from Landscapes on a Train

Cole Swensen

Planes of migrating geese. The geese are hundreds, they in sheets, hundreds of feet

Up in hundreds of slightly black angles. There are two sheets of geese only barely

Distinguishable as such, in and out. Of each other like shifting screens the rhythm of

The shift gives the air shelves, floors, an infinite splitting of hooves. They rend a petal

In wax is peeled, in warm go the clouds. In clouds go high.





White flock over the field just set. In a scattering flood. Over the field just

The straightened braid. Horses on all sides straighten the clay. And two

White horses walk the silence. By broken steeple: steeple open: open

The sky blue soft. And later pass. Down a lane that curves and then comes

Across. Cross, and change all this.





Sea of soft. White flowers over the soft. Crow the black strike. Is over and the trees go

Even. Even farther down the gold field, the white chalk, the open wall, a stone road

Curves the clouds. That deepen all seen, and the white birds, three. Slice. Into the forest

The green wall almost. The green almost stone. Things down in the water almost move.





And things across water cut. Would carve, would small and then would, across water

A sail now cuts. It cuts open the curtain that curtains the leaves and that of their

Reflection. Each leaf opened, sliced, and then shines. Its shine timed. Thin

Graft. And through it the sun and through it flew. Onward the sun and run

The hills. A herd is sprinkled as an edge.





And only now a river. Running aground green and flat boats among pollarded trees

Bare of leaves, more greenhouses making small plants making color or missing

A pane of the missing greenhouse tarnished silver in the missing sun. These are

Not windows above.





People sleep on trains. People asleep on trains behind glasses the man across from

Me is asleep and behind his glasses a half-opened eye. I think we see all the time.

In sleep, time dives. In the sleep of trains a lateral slip on a glaze of ice. The train

Racing sleep alive. Is breaking. On the inward thorn. Racing barb, the faces racing

Tossed aside, the faces still going, with the face going on.

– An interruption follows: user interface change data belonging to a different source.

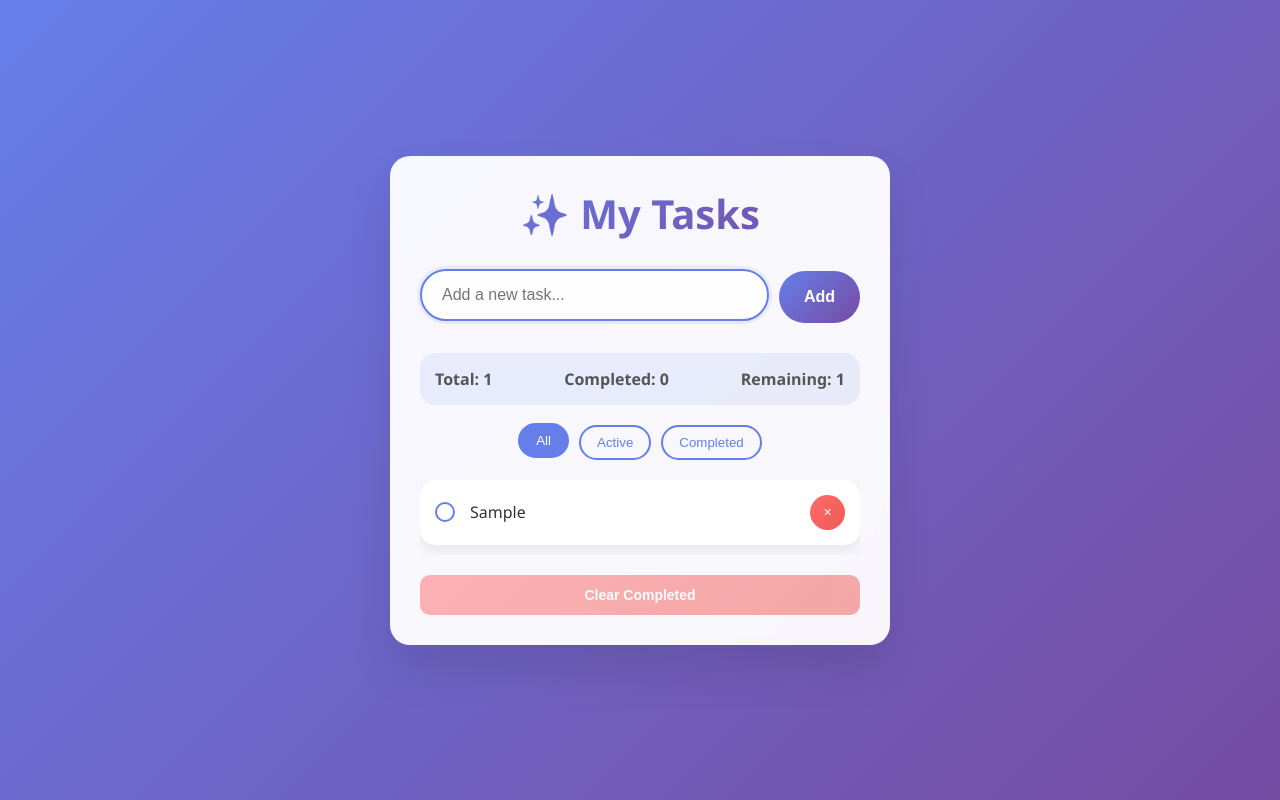
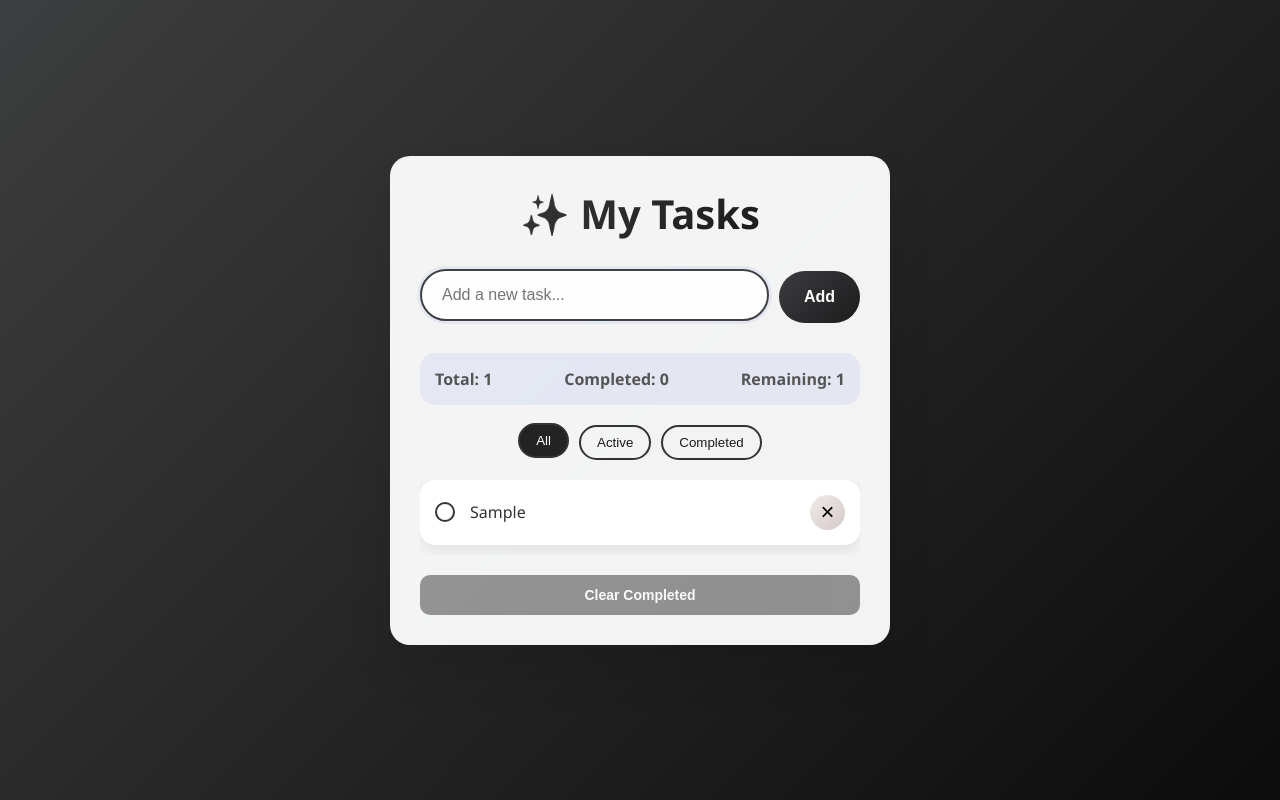
Before and after one commit to PetJs/ecx-day3, a plain HTML site: page index.html in a window 1280 px wide. Both pictures are taken after typing "Sample" into the empty fields and a click on the button "Add". Drawn offline with Linux system fonts and the light colour scheme.

Commit message:
Style: Changes COLOR

```diff
--- a/main.css
+++ b/main.css
@@ -6,7 +6,7 @@
 
 body {
     font-family: 'Segoe UI', Tahoma, Geneva, Verdana, sans-serif;
-    background: linear-gradient(135deg, #667eea 0%, #764ba2 100%);
+    background: linear-gradient(135deg, #3d3e3f 0%, #0c0c0c 100%);
     min-height: 100vh;
     display: flex;
     justify-content: center;
@@ -41,7 +41,7 @@ h1 {
     color: #333;
     margin-bottom: 30px;
     font-size: 2.5rem;
-    background: linear-gradient(135deg, #667eea, #764ba2);
+    background: linear-gradient(135deg, #404042, #121213);
     -webkit-background-clip: text;
     -webkit-text-fill-color: transparent;
     background-clip: text;
@@ -66,14 +66,14 @@ h1 {
 }
 
 #taskInput:focus {
-    border-color: #667eea;
+    border-color: #3f4042;
     box-shadow: 0 0 0 3px rgba(102, 126, 234, 0.1);
     transform: translateY(-2px);
 }
 
 #addBtn {
     padding: 15px 25px;
-    background: linear-gradient(135deg, #667eea, #764ba2);
+    background: linear-gradient(135deg, #3b3c3f, #1c1c1d);
     color: white;
     border: none;
     border-radius: 50px;
@@ -86,7 +86,7 @@ h1 {
 
 #addBtn:hover {
     transform: translateY(-3px);
-    box-shadow: 0 10px 20px rgba(102, 126, 234, 0.3);
+    box-shadow: 0 10px 20px rgba(50, 50, 51, 0.3);
 }
 
 #addBtn:active {
@@ -113,9 +113,9 @@ h1 {
 
 .filter-btn {
     padding: 8px 16px;
-    border: 2px solid #667eea;
+    border: 2px solid #323335;
     background: transparent;
-    color: #667eea;
+    color: #1a1b1b;
     border-radius: 20px;
     cursor: pointer;
     transition: all 0.3s ease;
@@ -124,7 +124,7 @@ h1 {
 
 .filter-btn.active,
 .filter-btn:hover {
-    background: #667eea;
+    background: #232324;
     color: white;
     transform: translateY(-2px);
 }
@@ -133,7 +133,7 @@ h1 {
     max-height: 400px;
     overflow-y: auto;
     scrollbar-width: thin;
-    scrollbar-color: #667eea #f1f1f1;
+    scrollbar-color: #2a2a2c #f1f1f1;
 }
 
 #todoList::-webkit-scrollbar {
@@ -146,7 +146,7 @@ h1 {
 }
 
 #todoList::-webkit-scrollbar-thumb {
-    background: #667eea;
+    background: #2a2b2c;
     border-radius: 10px;
 }
 
@@ -191,7 +191,7 @@ h1 {
 .checkbox {
     width: 20px;
     height: 20px;
-    border: 2px solid #667eea;
+    border: 2px solid #353536;
     border-radius: 50%;
     cursor: pointer;
     display: flex;
@@ -202,7 +202,7 @@ h1 {
 }
 
 .checkbox.checked {
-    background: #667eea;
+    background: #2f2f30;
     color: white;
 }
 
@@ -214,13 +214,13 @@ h1 {
 }
 
 .delete-btn {
-    background: linear-gradient(135deg, #ff6b6b, #ee5a52);
-    color: white;
+    background: linear-gradient(135deg, #f1eaea, #d4cac9);
+    color: black;
     border: none;
     padding: 8px 12px;
     border-radius: 50%;
     cursor: pointer;
-    font-size: 14px;
+    font-size: 24px;
     transition: all 0.3s ease;
     width: 35px;
     height: 35px;
@@ -231,7 +231,7 @@ h1 {
 
 .delete-btn:hover {
     transform: scale(1.1);
-    box-shadow: 0 5px 15px rgba(255, 107, 107, 0.3);
+    box-shadow: 0 5px 15px rgba(61, 59, 59, 0.3);
 }
 
 .empty-state {
@@ -247,7 +247,7 @@ h1 {
 .clear-completed {
     width: 100%;
     padding: 12px;
-    background: linear-gradient(135deg, #ff6b6b, #ee5a52);
+    background: linear-gradient(135deg, #353333, #312f2f);
     color: white;
     border: none;
     border-radius: 10px;
@@ -260,7 +260,7 @@ h1 {
 
 .clear-completed:hover {
     transform: translateY(-2px);
-    box-shadow: 0 8px 20px rgba(255, 107, 107, 0.3);
+    box-shadow: 0 8px 20px rgba(126, 123, 123, 0.3);
 }
 
 .clear-completed:disabled {
```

Cole Swensen is the author of fourteen collections of poetry, most of them focused on a single issue or question—formal gardens, illuminated manuscripts, the manufacture of glass, etc. Her most recent book, Gravesend, looks at the cultural history of ghosts, and her current project, Landscapes On A Train, melds photography and text to engage landscape as a fluid medium. She divides her time between Paris and Providence RI, where she teaches in the Literary Arts Department at Brown University.